Thursday, 31 March 2016

NUS: Setting The Record Straight

Imagine my surprise when I opened a newspaper and loaded up Twitter to find my campaign – the NUS LGBT+ campaign – being called out by our community for saying that gay men no longer face oppression.

I can assure you that being punched on that bus was a reminder that we certainly do. But we also have to look past the headlines and I want to set the record straight.

Week after week there are endless stories criticising the National Union of Students. We seem to be an easy punching bag. Maybe it’s because we make mistakes.

Maybe it’s because we’re often younger activists who are still developing the confidence and the thicker skin that past generations had.

Or maybe it’s because we often go against the grain, are early to identify issues within society that need fixing and more eager and ready to challenge it than other, more establishment, organisations in the UK, and in fact, the world.

So when it came to our conference just a few weeks ago, the biggest gathering of LGBT+ people in Europe, there was lots of ground-breaking campaigns and ideas to discuss.

We’re fighting to open up sport to LGBT people, we’re talking about how to make education better and stamp out bullying in colleges and universities and how we ensure Trans people are heard. These are issues that LGBT+ people are facing every day – and yet what does the media pick up on?

One line, in one motion that is actually an incredibly detailed (and quite boring if I say so myself) constitutional change to the way we elect people to sit on committees.

What this motion was about was not ‘chucking gay men’ out of the LGBT+ campaign but instead looking at whether we are truly representative of all LGBT+ people.

The motion isn’t worded very well I’ll grant you that – but what it is trying to argue is looking at LGBT campaigns and communities across the country there is trend that they have been dominated historically by cis (ie, non-trans), gay white men.

In order to eo ensure minority voices are not excluded, specific roles on committees have been created for women, bi people, black people, Trans people and so on.

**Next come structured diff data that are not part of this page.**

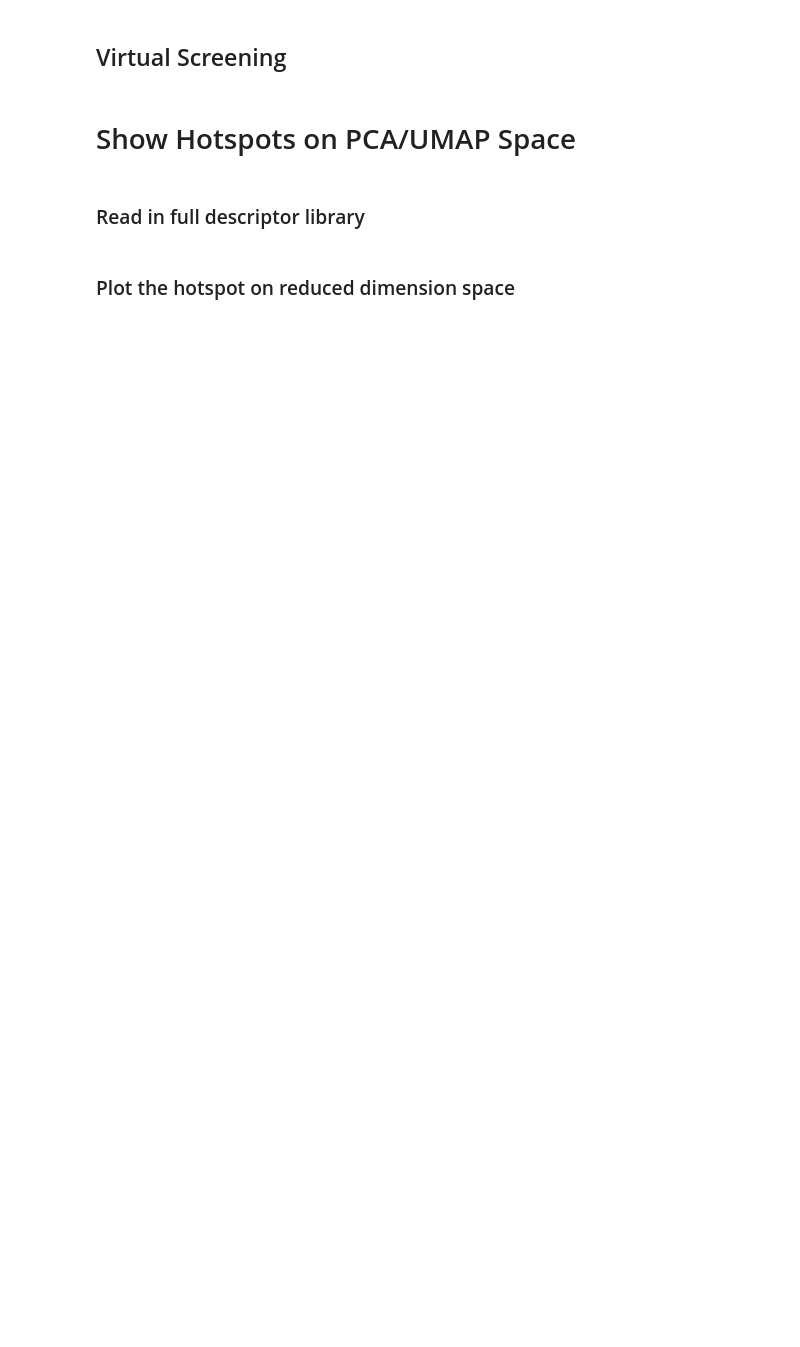
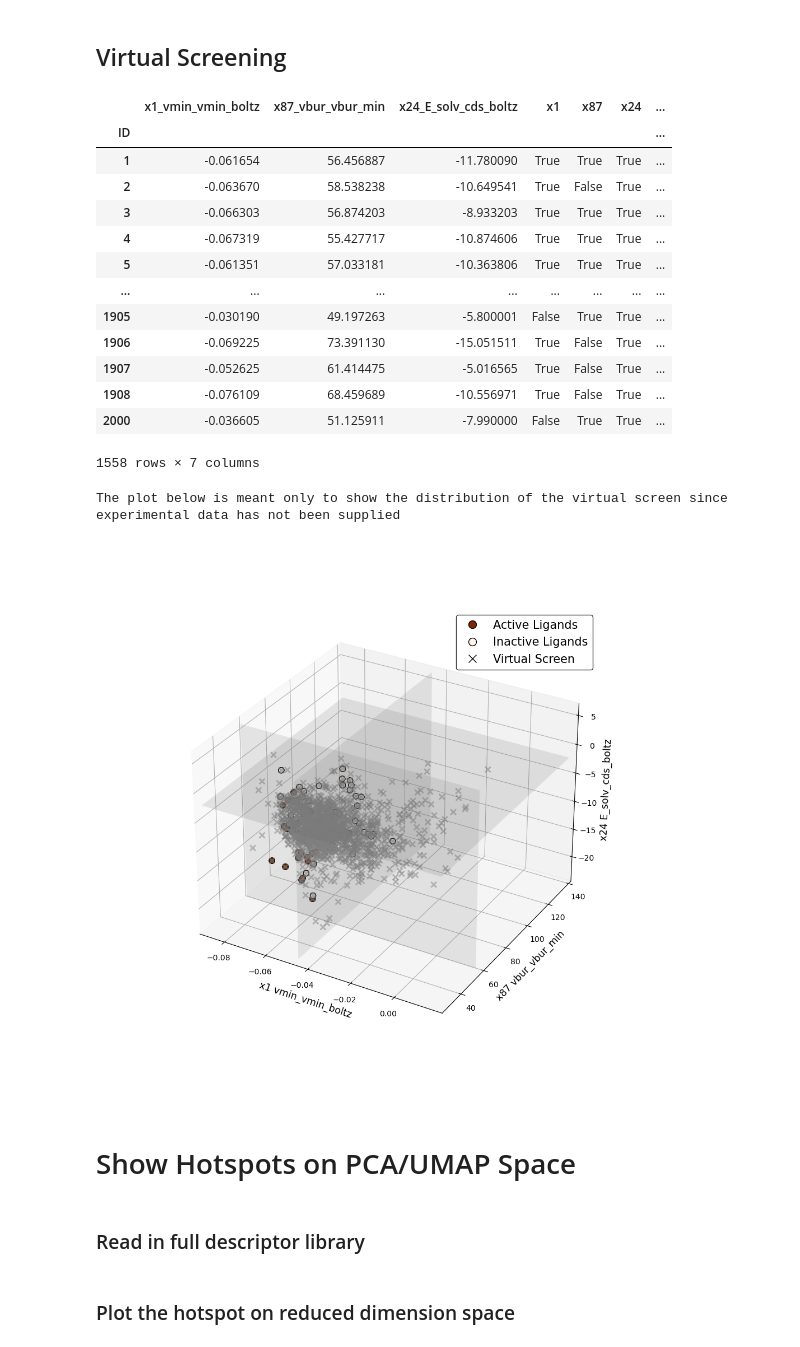
Before and after one commit to SigmanGroup/Multi-Threshold-Analysis-Public, a Jupyter notebook: Multi-Threshold Analysis.ipynb, the cells around one changed output. Drawn from its saved outputs; the diff is of its cells as text; code cells hidden in the pictures; blank space fills up the shorter version.

```diff
--- a/Multi-Threshold Analysis.ipynb
+++ b/Multi-Threshold Analysis.ipynb
@@ -619,7 +414,7 @@ display(vs_parameters_df)
 # a column of experimental outputs, and all the relevant parameters
 
 validation_file = "Multi-Threshold Analysis Data"
-validation_sheet = "Reaction XII"
+validation_sheet = "Reaction II Validation (2)"
 validation_experimental_col = 2
 
 ############################################################################################################
@@ -1058,33 +534,53 @@ plot_validation(hs, vs_response_df, vs_parameters_df, subset='all', coloring='bi
 # %%
 # Select hotspot to screen against
 hotspot_index = 0
 
 # Set to True if you want to write the virtual screen results to an Excel file
 write_to_excel = True
 output_name = 'virtual_screen_output.xlsx'
 
 ############################################################################################################
 
 hs = best_hotspots[hotspot_index]
 
 # Trim down to the parameter values relevant to this hotspot and add binary evaluations from each ligand
 # True in an xID column indicates that the ligand is predicted to be active by that threshold
 virtual_screen_report_df = vs_parameters_df.loc[:, hs.threshold_indexes]
 virtual_screen_report_df.columns = [f'{parameter}_{vs_x_labelname_dict[parameter]}' for parameter in virtual_screen_report_df.columns]
 
 threshold_evaluations = hs.expand(vs_parameters_df)
 virtual_screen_report_df = pd.concat([virtual_screen_report_df, threshold_evaluations], axis=1)
 
 # Create a column for the final hotspot evaluation if there is more than a single threshold
 if len(hs.thresholds) > 1:
     for ligand in virtual_screen_report_df.index:
         evaluation = all([virtual_screen_report_df.loc[ligand, threshold] for threshold in hs.threshold_indexes])
         virtual_screen_report_df.loc[ligand, 'Full Hotspot Evaluation'] = evaluation
 
+if write_to_excel:
+    virtual_screen_report_df.to_excel(output_name)
+
 display(virtual_screen_report_df)
 
-if write_to_excel:
-    virtual_screen_report_df.to_excel(output_name)
+print('The plot below is meant only to show the distribution of the virtual screen since experimental data has not been supplied')
+hotspot_utils.plot_hotspot(hs, vs_parameters=vs_parameters_df, hide_training=False, coloring='binary', output_label='Yield (%)', gradient_color='Oranges')
+# %% [output]
+|  | x1_vmin_vmin_boltz | x87_vbur_vbur_min | x24_E_solv_cds_boltz | x1 | x87 | x24 | ... |
+| ID |  |  |  |  |  |  | ... |
+| 1 | -0.061654 | 56.456887 | -11.780090 | True | True | True | ... |
+| 2 | -0.063670 | 58.538238 | -10.649541 | True | False | True | ... |
+| 3 | -0.066303 | 56.874203 | -8.933203 | True | True | True | ... |
+| 4 | -0.067319 | 55.427717 | -10.874606 | True | True | True | ... |
+| 5 | -0.061351 | 57.033181 | -10.363806 | True | True | True | ... |
+| ... | ... | ... | ... | ... | ... | ... | ... |
+| 1905 | -0.030190 | 49.197263 | -5.800001 | False | True | True | ... |
+| 1906 | -0.069225 | 73.391130 | -15.051511 | True | False | True | ... |
+| 1907 | -0.052625 | 61.414475 | -5.016565 | True | False | True | ... |
+| 1908 | -0.076109 | 68.459689 | -10.556971 | True | False | True | ... |
+| 2000 | -0.036605 | 51.125911 | -7.990000 | False | True | True | ... |
+1558 rows × 7 columns
+The plot below is meant only to show the distribution of the virtual screen since experimental data has not been supplied
+[figure, added]
 # %% [markdown]
 # Show Hotspots on PCA/UMAP Space
 # %% [markdown]
```
Also changed, not shown: parts of 16 cells of this notebook, 1 other file.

Other places were designated ‘open’ (available to anyone), and very often these were taken up by gay men, but crucially were not restricted to them. That’s about it.

Hardly that controversial and as a gay man, I’m proud to have represented campaigns, for all LGBT+ people, for many years and I know that will continue.

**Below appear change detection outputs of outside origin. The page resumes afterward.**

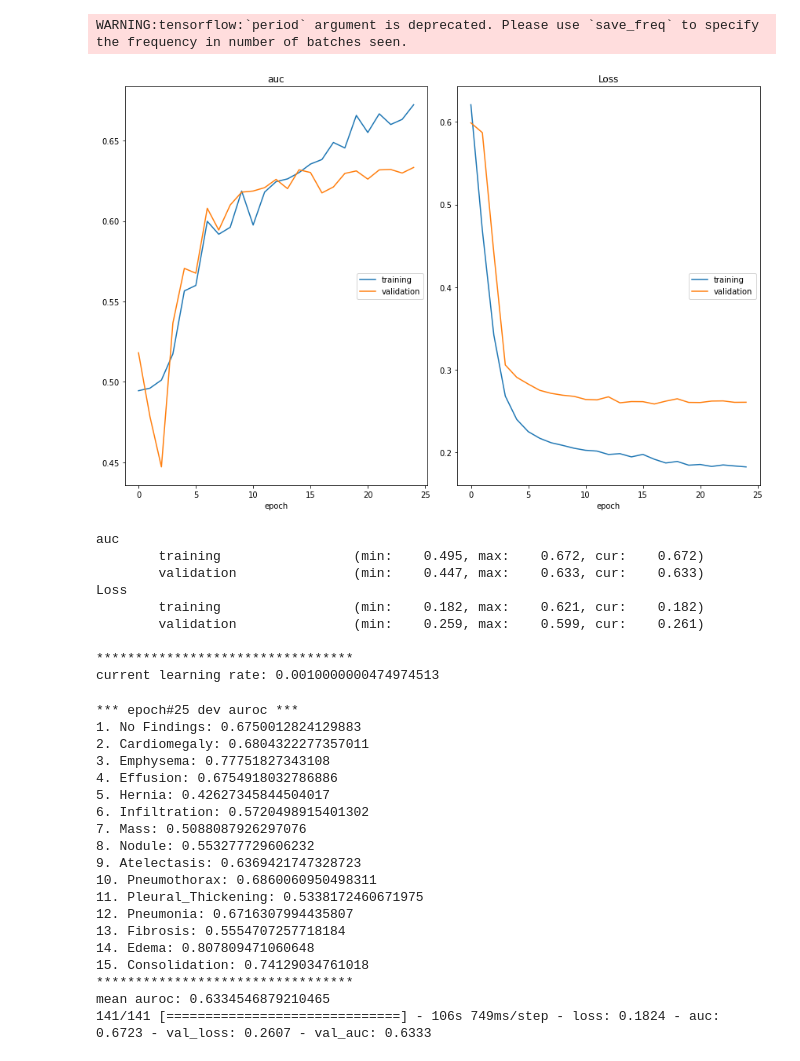
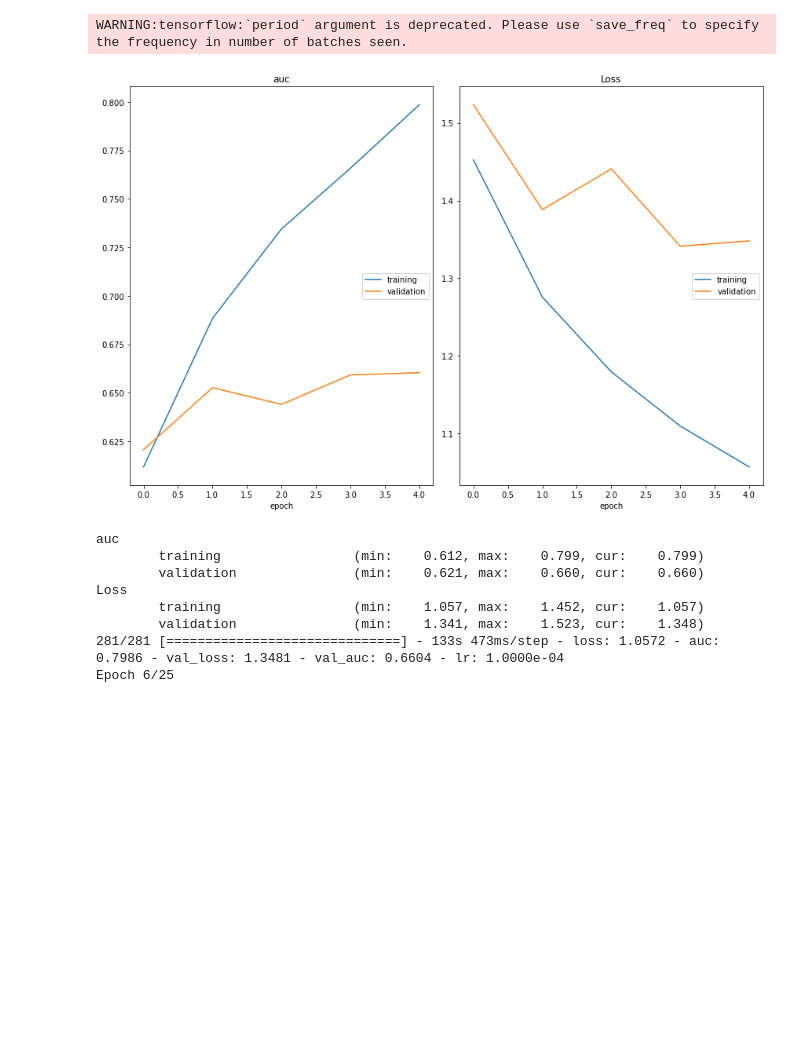
Before and after one commit to nabilbachroin/TransX-Ray, a Jupyter notebook: jeremie/Pipeline2-T3.ipynb, the cells around one changed output. Cells and saved outputs as stored; diff of their text form; code cells hidden in the pictures; blank space fills up the shorter version.

```diff
--- a/jeremie/Pipeline2-T3.ipynb
+++ b/jeremie/Pipeline2-T3.ipynb
@@ -279,16 +290,16 @@ WARNING:tensorflow:`input_shape` is undefined or non-square, or `rows` is not 22
 fusion = Concatenate()([mdl1.output, mdl2.output])
 fusion = BatchNormalization()(fusion)
 
-aux1 = mlp_head(mdl1.output, depth=[1024, 512])
+# aux1 = mlp_head(mdl1.output, depth=[1024, 512])
 
-aux2 = mlp_head(mdl2.output, depth=[1024, 512])
+# aux2 = mlp_head(mdl2.output, depth=[1024, 512])
 
 main = mlp_head(fusion, depth=[2048, 1024])
 
-head = Concatenate()([aux1, main, aux2])
-head = mlp_head(head, depth=[4096, 2048, 512, 256])
+# head = Concatenate()([aux1, main, aux2]) # aux1, main, aux2
+# head = mlp_head(head, depth=[2048, 1024, 256])
 
-predictions = Dense(num_class, activation="sigmoid")(head)
+predictions = Dense(num_class, activation="sigmoid")(main)
 
 model = Model(inputs=inputs, outputs=predictions)
 # %%
@@ -300,19 +311,22 @@ output_weights_path = os.path.join(output_dir, weight_path)
 if not os.path.isdir(output_dir):
         os.makedirs(output_dir)
 
-auroc = MultipleClassAUROC(
-            sequence=image_val,
-            class_names=labels,
-            weights_path=output_weights_path,
-            workers=1,
-        )
+
+adaptive_lr = ReduceLROnPlateau(monitor='val_loss', factor=0.1, patience=2, verbose=1, mode="min", min_lr=1e-8)
+# %%
+loss = util.set_binary_crossentropy_weighted_loss(
+    positive_weights=pos_weights,
+    negative_weights=neg_weights)
+
+# train_steps = len(image_train) / 10
+# val_steps = len(image_val) / 5
 # %%
 epoch = 25
 
-lr = 0.001
+lr = 0.0001
 decay_rate = lr / epoch
 momentum = 0.99
-# adam = tf.keras.optimizers.Adam(learning_rate=lr, beta_1=decay_rate, beta_2=decay_rate*decay_rate, epsilon=1e-07, amsgrad=False)
+adam = tf.keras.optimizers.Adam(learning_rate=lr)
 sgd = tf.keras.optimizers.SGD(learning_rate=lr, momentum=momentum, nesterov=False)
 checkpoint = ModelCheckpoint(output_weights_path, monitor='val_loss', verbose=1, save_best_only=True, mode='auto', period=1)
 
@@ -322,44 +336,24 @@ bce_ls = tf.keras.losses.BinaryCrossentropy(label_smoothing=0.0)
 
 metric_auc = tf.keras.metrics.AUC(multi_label=True)
 
-model.compile(loss=bce_ls, optimizer=sgd, metrics=[metric_auc])
+model.compile(loss=loss, optimizer=adam, metrics=[metric_auc])
 # %% [output]
 WARNING:tensorflow:`period` argument is deprecated. Please use `save_freq` to specify the frequency in number of batches seen.
 WARNING:tensorflow:`period` argument is deprecated. Please use `save_freq` to specify the frequency in number of batches seen.
 # %%
 start = time.time()
-history = model.fit(image_train, epochs=epoch, validation_data=image_val, callbacks=[checkpoint,PlotLossesKeras(), auroc],verbose=1, class_weight=class_weights)
+history = model.fit(image_train, epochs=epoch, validation_data=image_val, callbacks=[checkpoint,PlotLossesKeras(), adaptive_lr],verbose=1)
 end_train = time.time() - start
 # %% [output]
-[figure, old version]
+[figure, new version]
 auc
-        training                 (min:    0.495, max:    0.672, cur:    0.672)
-        validation               (min:    0.447, max:    0.633, cur:    0.633)
+        training                 (min:    0.612, max:    0.799, cur:    0.799)
+        validation               (min:    0.621, max:    0.660, cur:    0.660)
 Loss
-        training                 (min:    0.182, max:    0.621, cur:    0.182)
-        validation               (min:    0.259, max:    0.599, cur:    0.261)
-
-*********************************
-current learning rate: 0.0010000000474974513
+        training                 (min:    1.057, max:    1.452, cur:    1.057)
+        validation               (min:    1.341, max:    1.523, cur:    1.348)
+281/281 [==============================] - 133s 473ms/step - loss: 1.0572 - auc: 0.7986 - val_loss: 1.3481 - val_auc: 0.6604 - lr: 1.0000e-04
+Epoch 6/25
-*** epoch#25 dev auroc ***
-1. No Findings: 0.6750012824129883
-2. Cardiomegaly: 0.6804322277357011
-3. Emphysema: 0.77751827343108
-4. Effusion: 0.6754918032786886
-5. Hernia: 0.42627345844504017
-6. Infiltration: 0.5720498915401302
-7. Mass: 0.5088087926297076
-8. Nodule: 0.553277729606232
-9. Atelectasis: 0.6369421747328723
-10. Pneumothorax: 0.6860060950498311
-11. Pleural_Thickening: 0.5338172460671975
-12. Pneumonia: 0.6716307994435807
-13. Fibrosis: 0.5554707257718184
-14. Edema: 0.807809471060648
-15. Consolidation: 0.74129034761018
-*********************************
-mean auroc: 0.6334546879210465
-141/141 [==============================] - 106s 749ms/step - loss: 0.1824 - auc: 0.6723 - val_loss: 0.2607 - val_auc: 0.6333
 # %%
 save_model_path = os.path.join(output_dir, 'model_{}'.format(model_name))
 model.save(save_model_path)
```
Also changed, not shown: parts of 11 cells of this notebook, 5 other files.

But what we’re talking about is recognising the vast diversity of our movement and that there are people who are worse off, more marginalised and less supported than others – even within our own community... 

Rob Young, Pink News. 

Pink News headline to the earlier story on this said in inverted commas; 'NUS tells LGBT societies to abolish gay men’s reps because ‘they don’t face oppression’'

The article contained the full quote from the motion; 'The reps system exists to ensure that societies committees can always have a reserved place for groups which disproportionately face oppression within the LGBT+ community.

'Gay men do not face oppression as gay men within the LGBT+ community and do not need a reserved place on society committees.'

The article now has over 2,700 reader comments (a record?)

Most seemed to be talking about the silly headline.

No comments:

Post a comment